The cast of Grand Hotel remember Liliane
On July 9th , the entire cast of the Broadway hit, Grand Hotel, stood in a circle led by Tommy Tune in front of the theater. Liliane's name was written on the ground in pink chalk by Tune with a pink heart circled around it. Each performance had started that way, with the cast saying a prayer together in a circle. Liliane exited New York the same way, reunited with friends, performers and loved ones.
Back in 2011 when Joe Lanteri first approached Katie Langan, chair of Marymount Manhattan College's dance department, about getting involved with New York City Dance Alliance, she was skeptical about the convention/competition world.
"But I was pleasantly surprised by the enormity of talent that was there," she says. "His goal was to start scholarship opportunities, and I said okay, I'm in."
Today, it's fair to say that Lanteri has far surpassed his goal of creating scholarship opportunities. But NYCDA has done so much more, bridging the gap between the convention world and the professional world by forging a wealth of partnerships with dance institutions from Marymount to The Ailey School to Complexions Contemporary Ballet and many more. There's a reason these companies and schools—some of whom otherwise may not see themselves as aligned with the convention/competition world—keep deepening their relationships with NYCDA.
Now, college scholarships are just one of many ways NYCDA has gone beyond the typical weekend-long convention experience and created life-changing opportunities for students. We rounded up some of the most notable ones:
We knew that Ivo van Hove and Anne Teresa de Keersmaeker's production of West Side Story would challenge our preconceived notions about the show.
But a recent Vogue story gives us a taste of just how nontraditional the Broadway revival will be. Most notably, van Hove is cutting "I Feel Pretty" and the "Somewhere" ballet, condensing the show into one act to better reflect the urgency of the 48-hour plot. (The choice has been approved by the West Side Story estate, including Sondheim, who has "long been uncomfortable" with some of the "I Feel Pretty" lyrics.)

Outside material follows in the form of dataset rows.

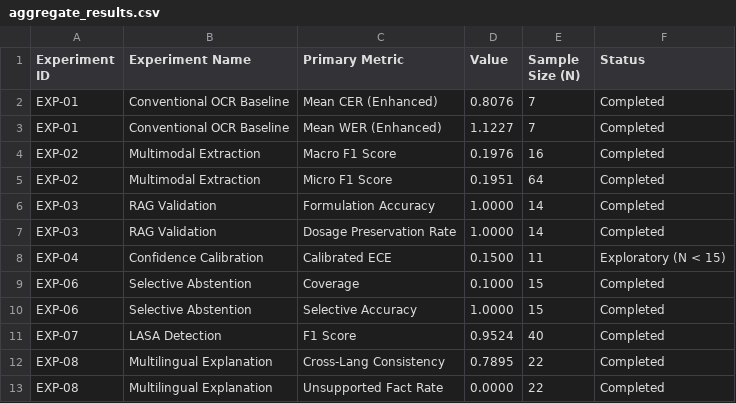
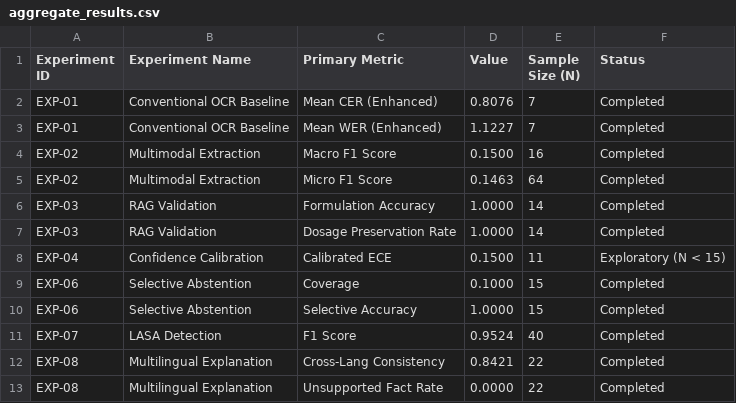
Before and after one commit to SwayamMandhani06/genai-prescription-decoder, a CSV file: eval/reports/aggregate_results.csv, drawn as a sheet.

```diff
--- a/eval/reports/aggregate_results.csv
+++ b/eval/reports/aggregate_results.csv
@@ -3,4 +3,4 @@ EXP-01,Conventional OCR Baseline,Mean CER (Enhanced),0.8076,7,Completed
 EXP-01,Conventional OCR Baseline,Mean WER (Enhanced),1.1227,7,Completed
-EXP-02,Multimodal Extraction,Macro F1 Score,0.1976,16,Completed
-EXP-02,Multimodal Extraction,Micro F1 Score,0.1951,64,Completed
+EXP-02,Multimodal Extraction,Macro F1 Score,0.1500,16,Completed
+EXP-02,Multimodal Extraction,Micro F1 Score,0.1463,64,Completed
 EXP-03,RAG Validation,Formulation Accuracy,1.0000,14,Completed
@@ -11,3 +11,3 @@ EXP-06,Selective Abstention,Selective Accuracy,1.0000,15,Completed
 EXP-07,LASA Detection,F1 Score,0.9524,40,Completed
-EXP-08,Multilingual Explanation,Cross-Lang Consistency,0.7895,22,Completed
+EXP-08,Multilingual Explanation,Cross-Lang Consistency,0.8421,22,Completed
 EXP-08,Multilingual Explanation,Unsupported Fact Rate,0.0000,22,Completed
```
Also changed, not shown: eval/tables/02_extraction_metrics.csv, eval/tables/07_multilingual.csv, 38 other files.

"The show must go on" may be a platitude we use to get through everything from costume malfunctions to stormy moods. But when it came to overcoming a literal hurricane, Houston Ballet was buoyed by this mantra to go from devastated to dancing in a matter of weeks—with the help of Harlequin Floors, Houston Ballet's longstanding partner who sprang into action to build new floors in record time.